mandela: the process of illusion and disillusionment is part of life and goes on endlessly

divine postman: indeed nelson, in my early twenties what struck me forcefully was the conflict between my expectations, that were fed through schooling, and actual experience.

mandela: many have the idea, divine postman, that they will leave the lecture room straight to some cosy job, with a steady income, and living life generally comfortable.

divine postman: you see that creates a sense of complacency because you never push yourself and explore your limits.

mandela: it’s like you sitting on a rocking chair moving back and forth, thinking you going somewhere but in actual fact you are standing still.

divine postman: my experience was different nelson, i moved in circles where common sense and practical experience were important, and where a high academic qualification was not necessarily decisive.

mandela: intuition serves us best divine postman, we can only trust what is within when we are confronted with life-changing situations, because the ability to decide instantly is something you can never learn from school.

divine postman: hardly anything i had been taught at university seemed directly relevant in my new environment.

mandela: do you consider it a worthwhile experience that you were at university

divine postman: yes and no, it showed me what i did not want in life, which was comfort and security and what i did want which was adventure and uncertainty

mandela: is that why you subsequently dropped out, because schooling breeds a sense of entitlement whereby you depend on an institution or corporation to fulfill your wants

divine postman: indeed nelson, i’ve come to learn that what matters most is having discipline and a strong will

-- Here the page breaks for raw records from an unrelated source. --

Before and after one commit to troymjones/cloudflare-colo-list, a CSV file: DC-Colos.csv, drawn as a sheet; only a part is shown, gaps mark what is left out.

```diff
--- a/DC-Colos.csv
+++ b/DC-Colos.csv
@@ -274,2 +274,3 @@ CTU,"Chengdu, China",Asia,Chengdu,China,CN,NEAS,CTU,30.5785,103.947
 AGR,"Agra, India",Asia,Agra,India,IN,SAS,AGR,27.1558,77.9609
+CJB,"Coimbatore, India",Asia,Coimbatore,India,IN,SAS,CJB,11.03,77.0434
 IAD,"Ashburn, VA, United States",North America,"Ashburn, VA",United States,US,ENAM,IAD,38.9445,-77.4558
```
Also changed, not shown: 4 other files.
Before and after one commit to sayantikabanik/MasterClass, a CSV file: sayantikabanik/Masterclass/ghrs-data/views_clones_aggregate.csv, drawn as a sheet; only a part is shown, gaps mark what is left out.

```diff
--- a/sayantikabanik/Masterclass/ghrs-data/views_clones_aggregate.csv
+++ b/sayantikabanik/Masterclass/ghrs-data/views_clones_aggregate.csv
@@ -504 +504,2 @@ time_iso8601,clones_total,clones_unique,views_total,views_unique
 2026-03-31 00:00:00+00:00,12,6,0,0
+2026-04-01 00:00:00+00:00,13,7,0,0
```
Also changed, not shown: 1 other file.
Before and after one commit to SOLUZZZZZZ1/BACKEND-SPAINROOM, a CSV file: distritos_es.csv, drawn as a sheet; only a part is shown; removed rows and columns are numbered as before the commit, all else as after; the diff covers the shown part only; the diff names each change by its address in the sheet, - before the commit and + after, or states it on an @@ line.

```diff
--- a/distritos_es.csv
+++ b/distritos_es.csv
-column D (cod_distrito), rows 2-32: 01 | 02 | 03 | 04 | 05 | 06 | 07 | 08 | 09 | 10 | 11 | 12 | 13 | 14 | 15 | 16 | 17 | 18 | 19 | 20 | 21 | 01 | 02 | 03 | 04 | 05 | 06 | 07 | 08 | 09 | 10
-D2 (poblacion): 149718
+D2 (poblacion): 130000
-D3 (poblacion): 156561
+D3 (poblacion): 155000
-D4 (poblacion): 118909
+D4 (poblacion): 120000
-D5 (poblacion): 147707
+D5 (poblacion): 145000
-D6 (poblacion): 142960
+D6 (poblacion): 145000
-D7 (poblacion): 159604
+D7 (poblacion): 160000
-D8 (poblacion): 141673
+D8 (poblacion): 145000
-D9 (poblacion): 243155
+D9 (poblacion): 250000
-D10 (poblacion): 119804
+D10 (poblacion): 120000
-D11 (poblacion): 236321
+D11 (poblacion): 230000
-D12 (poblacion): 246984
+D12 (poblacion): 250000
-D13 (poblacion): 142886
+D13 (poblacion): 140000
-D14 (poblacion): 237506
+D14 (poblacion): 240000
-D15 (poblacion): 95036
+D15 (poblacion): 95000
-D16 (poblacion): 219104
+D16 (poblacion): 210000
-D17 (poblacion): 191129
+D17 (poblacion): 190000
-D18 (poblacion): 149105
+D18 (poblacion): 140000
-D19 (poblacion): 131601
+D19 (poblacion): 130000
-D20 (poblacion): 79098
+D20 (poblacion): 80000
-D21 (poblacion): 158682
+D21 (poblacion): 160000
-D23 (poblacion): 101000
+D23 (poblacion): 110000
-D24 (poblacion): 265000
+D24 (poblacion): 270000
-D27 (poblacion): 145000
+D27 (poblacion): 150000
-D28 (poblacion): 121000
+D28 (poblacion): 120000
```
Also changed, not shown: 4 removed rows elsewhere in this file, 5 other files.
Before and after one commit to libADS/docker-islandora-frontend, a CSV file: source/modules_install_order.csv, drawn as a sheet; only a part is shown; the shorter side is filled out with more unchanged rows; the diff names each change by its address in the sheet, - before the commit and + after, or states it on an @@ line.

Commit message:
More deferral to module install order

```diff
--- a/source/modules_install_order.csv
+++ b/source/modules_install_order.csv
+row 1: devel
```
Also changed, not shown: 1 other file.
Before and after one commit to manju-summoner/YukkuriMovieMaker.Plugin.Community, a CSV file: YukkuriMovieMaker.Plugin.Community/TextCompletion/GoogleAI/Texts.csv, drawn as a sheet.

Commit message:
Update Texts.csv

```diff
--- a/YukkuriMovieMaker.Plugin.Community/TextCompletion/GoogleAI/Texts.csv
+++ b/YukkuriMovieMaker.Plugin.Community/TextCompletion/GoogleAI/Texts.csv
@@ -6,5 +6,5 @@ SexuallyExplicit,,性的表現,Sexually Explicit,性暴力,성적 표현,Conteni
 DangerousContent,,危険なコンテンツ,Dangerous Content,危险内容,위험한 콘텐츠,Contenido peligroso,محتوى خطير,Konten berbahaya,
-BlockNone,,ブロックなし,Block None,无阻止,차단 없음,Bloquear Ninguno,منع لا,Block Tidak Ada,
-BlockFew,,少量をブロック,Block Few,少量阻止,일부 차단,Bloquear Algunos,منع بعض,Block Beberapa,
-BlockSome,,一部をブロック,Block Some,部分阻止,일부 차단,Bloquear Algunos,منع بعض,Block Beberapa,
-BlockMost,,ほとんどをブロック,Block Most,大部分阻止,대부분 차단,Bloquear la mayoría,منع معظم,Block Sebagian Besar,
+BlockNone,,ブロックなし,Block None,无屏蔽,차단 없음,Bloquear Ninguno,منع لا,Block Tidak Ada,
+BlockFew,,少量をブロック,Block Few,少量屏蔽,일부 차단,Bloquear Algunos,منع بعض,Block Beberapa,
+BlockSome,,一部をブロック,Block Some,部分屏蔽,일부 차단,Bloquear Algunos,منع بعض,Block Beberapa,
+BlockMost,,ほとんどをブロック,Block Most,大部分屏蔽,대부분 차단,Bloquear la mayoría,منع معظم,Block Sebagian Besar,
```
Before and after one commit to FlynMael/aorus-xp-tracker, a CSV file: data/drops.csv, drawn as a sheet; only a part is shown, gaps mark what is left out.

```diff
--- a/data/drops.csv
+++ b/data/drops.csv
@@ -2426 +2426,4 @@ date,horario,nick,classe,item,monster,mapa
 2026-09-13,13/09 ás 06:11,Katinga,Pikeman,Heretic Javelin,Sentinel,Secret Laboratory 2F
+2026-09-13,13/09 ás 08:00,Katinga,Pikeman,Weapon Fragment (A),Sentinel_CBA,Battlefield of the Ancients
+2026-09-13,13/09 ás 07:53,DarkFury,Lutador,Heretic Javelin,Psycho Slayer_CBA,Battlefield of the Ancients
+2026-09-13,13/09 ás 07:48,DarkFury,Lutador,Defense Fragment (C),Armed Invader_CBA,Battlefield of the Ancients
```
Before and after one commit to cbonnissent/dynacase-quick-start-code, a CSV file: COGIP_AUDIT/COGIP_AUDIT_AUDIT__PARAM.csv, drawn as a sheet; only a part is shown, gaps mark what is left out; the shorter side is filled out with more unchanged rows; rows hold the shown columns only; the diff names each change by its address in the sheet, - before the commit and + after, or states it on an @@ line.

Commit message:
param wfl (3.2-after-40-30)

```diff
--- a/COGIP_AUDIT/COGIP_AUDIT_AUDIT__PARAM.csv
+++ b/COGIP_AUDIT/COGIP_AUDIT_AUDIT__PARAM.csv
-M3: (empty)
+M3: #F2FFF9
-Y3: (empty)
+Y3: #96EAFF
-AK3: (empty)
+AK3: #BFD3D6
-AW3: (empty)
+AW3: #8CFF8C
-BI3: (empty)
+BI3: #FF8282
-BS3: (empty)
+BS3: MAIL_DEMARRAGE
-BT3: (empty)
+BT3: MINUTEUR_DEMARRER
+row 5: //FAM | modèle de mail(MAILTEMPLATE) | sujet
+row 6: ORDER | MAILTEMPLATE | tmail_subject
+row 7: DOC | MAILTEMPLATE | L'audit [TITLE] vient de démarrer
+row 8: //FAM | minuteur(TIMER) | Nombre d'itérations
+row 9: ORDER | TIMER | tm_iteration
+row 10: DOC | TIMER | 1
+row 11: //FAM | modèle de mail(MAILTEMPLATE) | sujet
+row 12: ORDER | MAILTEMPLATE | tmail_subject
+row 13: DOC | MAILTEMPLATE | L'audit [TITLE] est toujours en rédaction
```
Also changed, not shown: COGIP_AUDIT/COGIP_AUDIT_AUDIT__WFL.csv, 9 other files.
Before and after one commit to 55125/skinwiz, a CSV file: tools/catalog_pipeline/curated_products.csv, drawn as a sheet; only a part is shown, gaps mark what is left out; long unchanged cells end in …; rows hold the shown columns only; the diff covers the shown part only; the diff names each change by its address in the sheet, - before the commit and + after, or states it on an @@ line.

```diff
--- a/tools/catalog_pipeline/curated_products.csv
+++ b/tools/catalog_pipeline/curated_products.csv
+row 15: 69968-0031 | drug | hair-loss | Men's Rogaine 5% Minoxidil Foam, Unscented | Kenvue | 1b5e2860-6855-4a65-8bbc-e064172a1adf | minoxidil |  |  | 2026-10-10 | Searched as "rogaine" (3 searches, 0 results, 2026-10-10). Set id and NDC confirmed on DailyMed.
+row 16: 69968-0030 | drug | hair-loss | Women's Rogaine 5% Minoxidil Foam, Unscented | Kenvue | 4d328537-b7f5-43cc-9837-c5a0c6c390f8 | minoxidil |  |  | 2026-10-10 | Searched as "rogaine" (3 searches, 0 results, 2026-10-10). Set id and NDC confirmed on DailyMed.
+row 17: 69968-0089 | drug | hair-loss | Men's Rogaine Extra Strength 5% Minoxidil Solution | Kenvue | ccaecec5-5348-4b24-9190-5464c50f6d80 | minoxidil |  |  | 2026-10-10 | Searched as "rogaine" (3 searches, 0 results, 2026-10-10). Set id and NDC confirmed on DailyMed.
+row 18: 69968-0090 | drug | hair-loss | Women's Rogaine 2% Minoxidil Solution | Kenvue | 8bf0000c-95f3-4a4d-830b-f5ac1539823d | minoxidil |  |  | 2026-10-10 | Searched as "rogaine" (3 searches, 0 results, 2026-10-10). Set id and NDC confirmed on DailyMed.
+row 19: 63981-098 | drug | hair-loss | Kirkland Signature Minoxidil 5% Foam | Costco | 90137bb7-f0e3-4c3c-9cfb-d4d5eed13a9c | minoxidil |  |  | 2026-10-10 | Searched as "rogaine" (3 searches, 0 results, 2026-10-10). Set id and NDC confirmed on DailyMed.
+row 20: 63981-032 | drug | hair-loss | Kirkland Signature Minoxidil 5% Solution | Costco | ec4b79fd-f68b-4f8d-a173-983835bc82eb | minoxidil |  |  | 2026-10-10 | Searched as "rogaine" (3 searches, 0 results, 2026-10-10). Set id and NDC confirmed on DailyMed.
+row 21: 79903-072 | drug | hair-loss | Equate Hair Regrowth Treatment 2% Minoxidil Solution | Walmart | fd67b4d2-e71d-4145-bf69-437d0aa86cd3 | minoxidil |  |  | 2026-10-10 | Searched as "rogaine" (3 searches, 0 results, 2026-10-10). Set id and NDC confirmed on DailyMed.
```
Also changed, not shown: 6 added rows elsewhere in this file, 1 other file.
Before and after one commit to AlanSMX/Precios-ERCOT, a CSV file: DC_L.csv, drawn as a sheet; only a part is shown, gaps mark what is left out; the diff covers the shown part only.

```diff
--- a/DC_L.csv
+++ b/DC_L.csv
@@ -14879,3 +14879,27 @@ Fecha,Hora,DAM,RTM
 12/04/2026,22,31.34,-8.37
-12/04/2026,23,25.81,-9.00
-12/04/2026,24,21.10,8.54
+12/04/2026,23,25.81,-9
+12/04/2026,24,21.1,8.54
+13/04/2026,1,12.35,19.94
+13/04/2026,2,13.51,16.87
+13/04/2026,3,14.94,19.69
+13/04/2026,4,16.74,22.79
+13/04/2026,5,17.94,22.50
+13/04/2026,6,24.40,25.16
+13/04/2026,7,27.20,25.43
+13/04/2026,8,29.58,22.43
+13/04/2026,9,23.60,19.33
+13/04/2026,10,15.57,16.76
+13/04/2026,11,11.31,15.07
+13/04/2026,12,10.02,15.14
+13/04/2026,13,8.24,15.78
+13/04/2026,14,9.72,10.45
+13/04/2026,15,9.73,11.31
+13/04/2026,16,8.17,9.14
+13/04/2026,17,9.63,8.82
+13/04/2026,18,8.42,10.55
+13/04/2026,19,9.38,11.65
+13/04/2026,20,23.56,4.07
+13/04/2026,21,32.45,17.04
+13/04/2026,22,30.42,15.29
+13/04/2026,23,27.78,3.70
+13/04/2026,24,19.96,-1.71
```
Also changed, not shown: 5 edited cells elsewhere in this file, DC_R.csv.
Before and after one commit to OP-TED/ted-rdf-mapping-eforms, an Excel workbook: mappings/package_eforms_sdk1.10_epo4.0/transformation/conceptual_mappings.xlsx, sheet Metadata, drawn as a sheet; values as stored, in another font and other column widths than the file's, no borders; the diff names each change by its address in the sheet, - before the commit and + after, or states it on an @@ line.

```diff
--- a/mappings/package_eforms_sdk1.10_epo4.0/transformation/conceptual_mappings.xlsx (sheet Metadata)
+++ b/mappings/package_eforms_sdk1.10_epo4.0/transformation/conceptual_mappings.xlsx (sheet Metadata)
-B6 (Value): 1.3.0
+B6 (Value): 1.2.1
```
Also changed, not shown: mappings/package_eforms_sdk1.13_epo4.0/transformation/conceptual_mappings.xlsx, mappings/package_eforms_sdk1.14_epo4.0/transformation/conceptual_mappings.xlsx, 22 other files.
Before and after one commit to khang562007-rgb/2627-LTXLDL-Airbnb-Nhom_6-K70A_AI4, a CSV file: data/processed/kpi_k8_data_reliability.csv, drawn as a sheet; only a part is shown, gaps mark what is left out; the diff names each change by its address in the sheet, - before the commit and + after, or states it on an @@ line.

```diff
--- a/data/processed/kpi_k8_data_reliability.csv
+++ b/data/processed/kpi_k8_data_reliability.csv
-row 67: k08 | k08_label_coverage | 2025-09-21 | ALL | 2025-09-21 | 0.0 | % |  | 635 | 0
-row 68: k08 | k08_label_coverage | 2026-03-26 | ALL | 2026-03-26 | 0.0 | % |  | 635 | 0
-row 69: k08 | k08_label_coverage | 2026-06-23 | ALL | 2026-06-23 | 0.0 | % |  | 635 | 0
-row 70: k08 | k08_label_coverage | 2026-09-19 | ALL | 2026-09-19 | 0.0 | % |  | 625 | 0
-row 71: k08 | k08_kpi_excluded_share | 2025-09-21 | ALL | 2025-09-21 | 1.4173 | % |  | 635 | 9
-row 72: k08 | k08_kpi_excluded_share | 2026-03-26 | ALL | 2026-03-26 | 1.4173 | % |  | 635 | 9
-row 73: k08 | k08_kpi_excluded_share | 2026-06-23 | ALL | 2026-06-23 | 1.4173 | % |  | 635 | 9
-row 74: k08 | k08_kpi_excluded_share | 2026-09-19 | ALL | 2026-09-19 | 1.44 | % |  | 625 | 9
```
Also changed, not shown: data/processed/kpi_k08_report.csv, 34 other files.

mandela: in other words being defiant, that no matter who says what you will achieve your destiny

divine postman: of course the might of necessity permits no resistance